**Try it:** Give the records again exactly, but drop the pictures.
::::
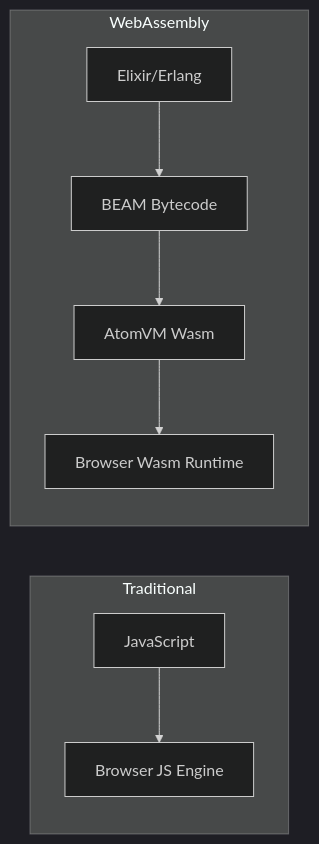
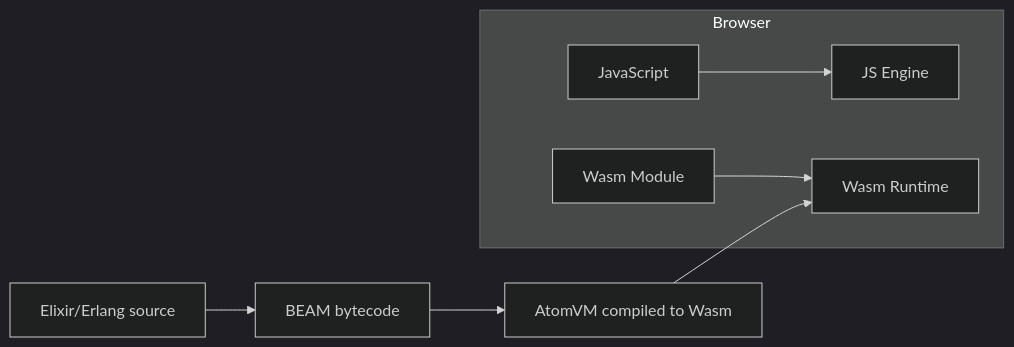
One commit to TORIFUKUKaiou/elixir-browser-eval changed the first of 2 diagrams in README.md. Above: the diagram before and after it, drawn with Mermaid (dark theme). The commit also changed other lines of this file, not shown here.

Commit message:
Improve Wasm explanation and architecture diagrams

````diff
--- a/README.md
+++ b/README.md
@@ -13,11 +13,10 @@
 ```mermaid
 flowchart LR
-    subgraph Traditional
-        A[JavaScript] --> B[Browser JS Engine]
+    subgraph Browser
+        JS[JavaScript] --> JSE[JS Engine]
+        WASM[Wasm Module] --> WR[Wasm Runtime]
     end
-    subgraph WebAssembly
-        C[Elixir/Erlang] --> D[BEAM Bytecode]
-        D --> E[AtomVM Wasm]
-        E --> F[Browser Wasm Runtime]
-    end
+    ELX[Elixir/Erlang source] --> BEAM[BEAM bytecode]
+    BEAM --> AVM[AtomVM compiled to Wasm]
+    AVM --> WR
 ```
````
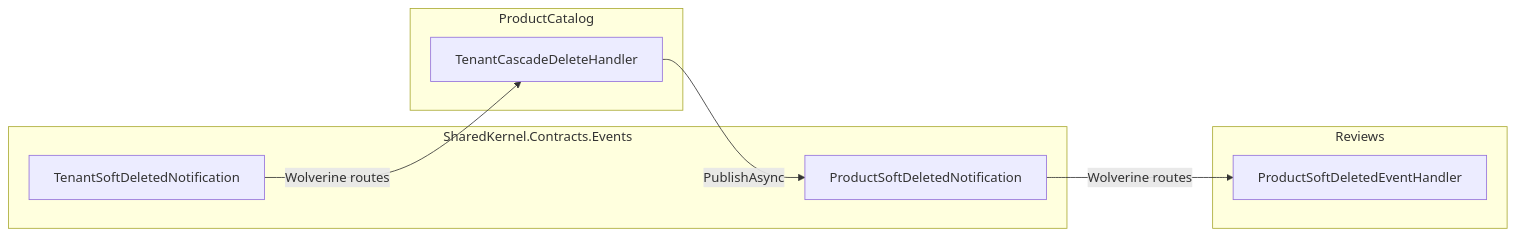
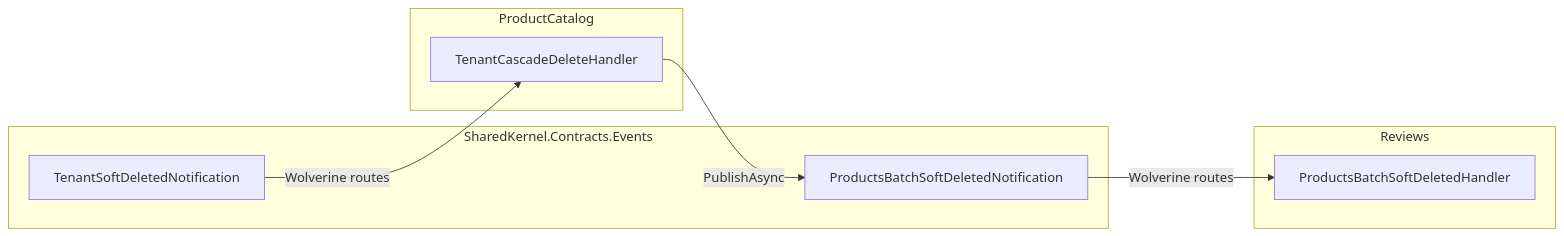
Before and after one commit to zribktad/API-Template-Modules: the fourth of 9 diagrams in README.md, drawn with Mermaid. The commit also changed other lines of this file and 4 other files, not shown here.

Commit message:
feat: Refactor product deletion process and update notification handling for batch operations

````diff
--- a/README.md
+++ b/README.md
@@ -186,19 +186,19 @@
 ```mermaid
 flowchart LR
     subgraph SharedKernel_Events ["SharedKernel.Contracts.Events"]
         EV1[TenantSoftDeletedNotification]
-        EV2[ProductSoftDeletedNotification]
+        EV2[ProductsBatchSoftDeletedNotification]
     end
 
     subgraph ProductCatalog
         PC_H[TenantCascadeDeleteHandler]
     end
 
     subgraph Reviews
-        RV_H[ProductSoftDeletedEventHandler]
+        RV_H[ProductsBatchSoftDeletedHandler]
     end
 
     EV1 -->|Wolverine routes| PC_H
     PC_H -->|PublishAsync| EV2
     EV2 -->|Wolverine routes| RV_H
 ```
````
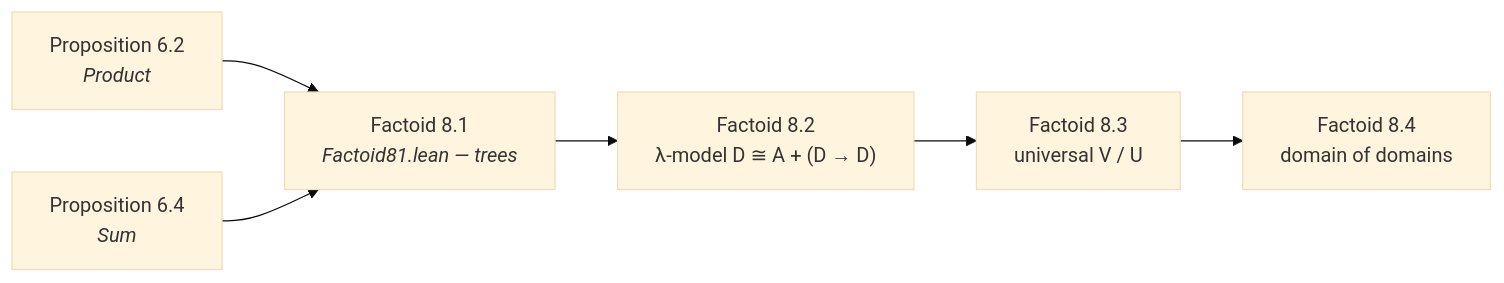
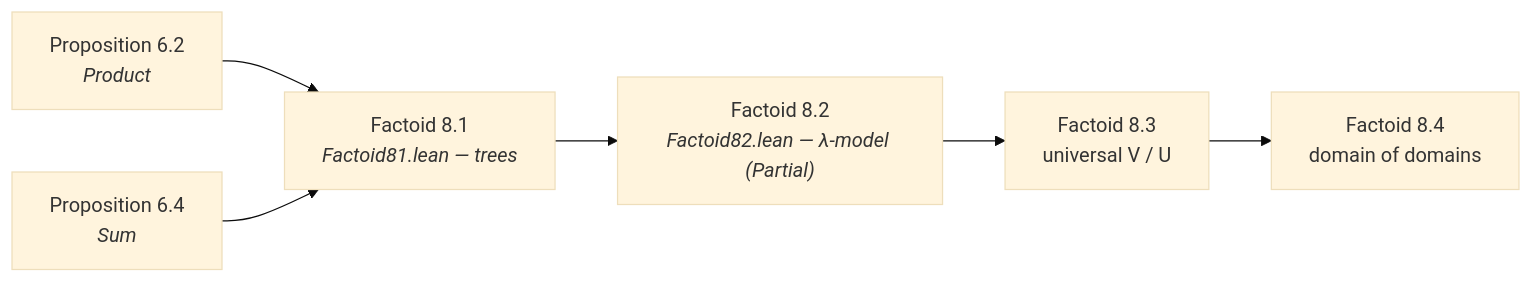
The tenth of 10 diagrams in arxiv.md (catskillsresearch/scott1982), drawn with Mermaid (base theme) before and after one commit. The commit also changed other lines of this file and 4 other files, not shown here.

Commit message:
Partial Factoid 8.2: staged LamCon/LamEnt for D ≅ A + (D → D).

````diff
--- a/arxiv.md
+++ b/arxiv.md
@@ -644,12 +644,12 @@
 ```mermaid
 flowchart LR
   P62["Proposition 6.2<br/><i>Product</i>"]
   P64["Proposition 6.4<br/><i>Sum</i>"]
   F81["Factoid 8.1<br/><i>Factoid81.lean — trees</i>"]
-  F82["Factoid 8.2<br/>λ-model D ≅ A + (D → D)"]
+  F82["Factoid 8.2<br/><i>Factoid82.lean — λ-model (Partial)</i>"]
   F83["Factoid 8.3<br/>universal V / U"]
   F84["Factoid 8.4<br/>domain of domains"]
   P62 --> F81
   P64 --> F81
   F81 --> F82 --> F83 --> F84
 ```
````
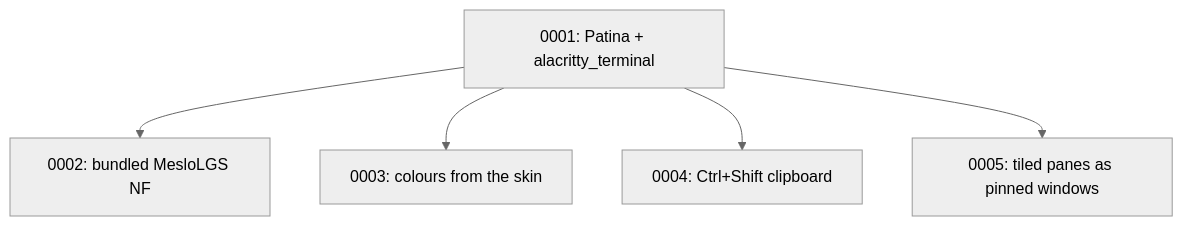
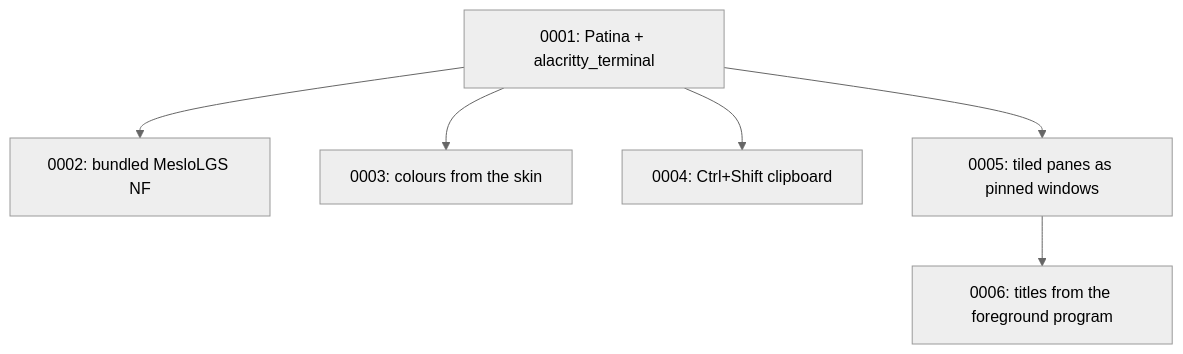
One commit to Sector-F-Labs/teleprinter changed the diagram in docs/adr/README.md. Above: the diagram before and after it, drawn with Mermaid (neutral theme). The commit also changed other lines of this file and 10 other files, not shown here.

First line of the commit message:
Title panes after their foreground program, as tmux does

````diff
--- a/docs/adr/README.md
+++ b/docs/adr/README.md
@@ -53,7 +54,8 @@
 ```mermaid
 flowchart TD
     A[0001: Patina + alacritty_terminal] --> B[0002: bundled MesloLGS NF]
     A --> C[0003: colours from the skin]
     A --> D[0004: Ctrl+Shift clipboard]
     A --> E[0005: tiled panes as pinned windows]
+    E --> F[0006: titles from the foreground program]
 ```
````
::::
**Problem solution:**
One commit to TORIFUKUKaiou/elixir-browser-eval changed the first of 2 diagrams in README.md. Above: the diagram before and after it, drawn with Mermaid (dark theme). The commit also changed other lines of this file, not shown here.

Commit message:
Improve Wasm explanation and architecture diagrams

````diff
--- a/README.md
+++ b/README.md
@@ -13,11 +13,10 @@
 ```mermaid
 flowchart LR
-    subgraph Traditional
-        A[JavaScript] --> B[Browser JS Engine]
+    subgraph Browser
+        JS[JavaScript] --> JSE[JS Engine]
+        WASM[Wasm Module] --> WR[Wasm Runtime]
     end
-    subgraph WebAssembly
-        C[Elixir/Erlang] --> D[BEAM Bytecode]
-        D --> E[AtomVM Wasm]
-        E --> F[Browser Wasm Runtime]
-    end
+    ELX[Elixir/Erlang source] --> BEAM[BEAM bytecode]
+    BEAM --> AVM[AtomVM compiled to Wasm]
+    AVM --> WR
 ```
````
Before and after one commit to zribktad/API-Template-Modules: the fourth of 9 diagrams in README.md, drawn with Mermaid. The commit also changed other lines of this file and 4 other files, not shown here.

Commit message:
feat: Refactor product deletion process and update notification handling for batch operations

````diff
--- a/README.md
+++ b/README.md
@@ -186,19 +186,19 @@
 ```mermaid
 flowchart LR
     subgraph SharedKernel_Events ["SharedKernel.Contracts.Events"]
         EV1[TenantSoftDeletedNotification]
-        EV2[ProductSoftDeletedNotification]
+        EV2[ProductsBatchSoftDeletedNotification]
     end
 
     subgraph ProductCatalog
         PC_H[TenantCascadeDeleteHandler]
     end
 
     subgraph Reviews
-        RV_H[ProductSoftDeletedEventHandler]
+        RV_H[ProductsBatchSoftDeletedHandler]
     end
 
     EV1 -->|Wolverine routes| PC_H
     PC_H -->|PublishAsync| EV2
     EV2 -->|Wolverine routes| RV_H
 ```
````
The tenth of 10 diagrams in arxiv.md (catskillsresearch/scott1982), drawn with Mermaid (base theme) before and after one commit. The commit also changed other lines of this file and 4 other files, not shown here.

Commit message:
Partial Factoid 8.2: staged LamCon/LamEnt for D ≅ A + (D → D).

````diff
--- a/arxiv.md
+++ b/arxiv.md
@@ -644,12 +644,12 @@
 ```mermaid
 flowchart LR
   P62["Proposition 6.2<br/><i>Product</i>"]
   P64["Proposition 6.4<br/><i>Sum</i>"]
   F81["Factoid 8.1<br/><i>Factoid81.lean — trees</i>"]
-  F82["Factoid 8.2<br/>λ-model D ≅ A + (D → D)"]
+  F82["Factoid 8.2<br/><i>Factoid82.lean — λ-model (Partial)</i>"]
   F83["Factoid 8.3<br/>universal V / U"]
   F84["Factoid 8.4<br/>domain of domains"]
   P62 --> F81
   P64 --> F81
   F81 --> F82 --> F83 --> F84
 ```
````
One commit to Sector-F-Labs/teleprinter changed the diagram in docs/adr/README.md. Above: the diagram before and after it, drawn with Mermaid (neutral theme). The commit also changed other lines of this file and 10 other files, not shown here.

First line of the commit message:
Title panes after their foreground program, as tmux does

````diff
--- a/docs/adr/README.md
+++ b/docs/adr/README.md
@@ -53,7 +54,8 @@
 ```mermaid
 flowchart TD
     A[0001: Patina + alacritty_terminal] --> B[0002: bundled MesloLGS NF]
     A --> C[0003: colours from the skin]
     A --> D[0004: Ctrl+Shift clipboard]
     A --> E[0005: tiled panes as pinned windows]
+    E --> F[0006: titles from the foreground program]
 ```
````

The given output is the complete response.